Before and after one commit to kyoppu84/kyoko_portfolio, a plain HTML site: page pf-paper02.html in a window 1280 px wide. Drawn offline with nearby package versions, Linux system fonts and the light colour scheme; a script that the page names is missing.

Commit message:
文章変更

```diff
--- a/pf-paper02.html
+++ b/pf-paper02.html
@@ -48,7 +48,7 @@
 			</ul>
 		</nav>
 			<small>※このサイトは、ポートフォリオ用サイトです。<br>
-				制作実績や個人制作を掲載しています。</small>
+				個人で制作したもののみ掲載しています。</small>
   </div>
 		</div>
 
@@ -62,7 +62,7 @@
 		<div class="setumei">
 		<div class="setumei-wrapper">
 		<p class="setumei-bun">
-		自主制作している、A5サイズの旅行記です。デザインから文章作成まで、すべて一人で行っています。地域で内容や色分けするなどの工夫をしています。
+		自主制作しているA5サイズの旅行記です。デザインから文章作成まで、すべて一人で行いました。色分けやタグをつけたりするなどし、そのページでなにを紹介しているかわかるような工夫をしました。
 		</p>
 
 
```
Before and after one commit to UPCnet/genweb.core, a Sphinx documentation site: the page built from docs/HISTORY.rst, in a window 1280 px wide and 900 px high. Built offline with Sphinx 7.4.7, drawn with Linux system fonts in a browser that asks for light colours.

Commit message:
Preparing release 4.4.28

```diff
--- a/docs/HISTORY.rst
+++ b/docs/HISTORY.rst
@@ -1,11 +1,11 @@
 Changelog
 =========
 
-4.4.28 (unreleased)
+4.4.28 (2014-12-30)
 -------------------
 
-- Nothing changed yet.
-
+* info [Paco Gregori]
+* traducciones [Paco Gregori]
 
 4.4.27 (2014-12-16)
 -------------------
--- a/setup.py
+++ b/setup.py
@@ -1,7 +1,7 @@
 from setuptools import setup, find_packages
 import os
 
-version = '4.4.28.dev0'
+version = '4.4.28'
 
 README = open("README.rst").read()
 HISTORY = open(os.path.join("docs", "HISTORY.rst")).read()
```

• Work instructions:
Line by line, retype the entire listing exactly.

• Solution below:
Before and after one commit to kyoppu84/kyoko_portfolio, a plain HTML site: page pf-paper02.html in a window 1280 px wide. Drawn offline with nearby package versions, Linux system fonts and the light colour scheme; a script that the page names is missing.

Commit message:
文章変更

```diff
--- a/pf-paper02.html
+++ b/pf-paper02.html
@@ -48,7 +48,7 @@
 			</ul>
 		</nav>
 			<small>※このサイトは、ポートフォリオ用サイトです。<br>
-				制作実績や個人制作を掲載しています。</small>
+				個人で制作したもののみ掲載しています。</small>
   </div>
 		</div>
 
@@ -62,7 +62,7 @@
 		<div class="setumei">
 		<div class="setumei-wrapper">
 		<p class="setumei-bun">
-		自主制作している、A5サイズの旅行記です。デザインから文章作成まで、すべて一人で行っています。地域で内容や色分けするなどの工夫をしています。
+		自主制作しているA5サイズの旅行記です。デザインから文章作成まで、すべて一人で行いました。色分けやタグをつけたりするなどし、そのページでなにを紹介しているかわかるような工夫をしました。
 		</p>
 
 
```
Before and after one commit to UPCnet/genweb.core, a Sphinx documentation site: the page built from docs/HISTORY.rst, in a window 1280 px wide and 900 px high. Built offline with Sphinx 7.4.7, drawn with Linux system fonts in a browser that asks for light colours.

Commit message:
Preparing release 4.4.28

```diff
--- a/docs/HISTORY.rst
+++ b/docs/HISTORY.rst
@@ -1,11 +1,11 @@
 Changelog
 =========
 
-4.4.28 (unreleased)
+4.4.28 (2014-12-30)
 -------------------
 
-- Nothing changed yet.
-
+* info [Paco Gregori]
+* traducciones [Paco Gregori]
 
 4.4.27 (2014-12-16)
 -------------------
--- a/setup.py
+++ b/setup.py
@@ -1,7 +1,7 @@
 from setuptools import setup, find_packages
 import os
 
-version = '4.4.28.dev0'
+version = '4.4.28'
 
 README = open("README.rst").read()
 HISTORY = open(os.path.join("docs", "HISTORY.rst")).read()
```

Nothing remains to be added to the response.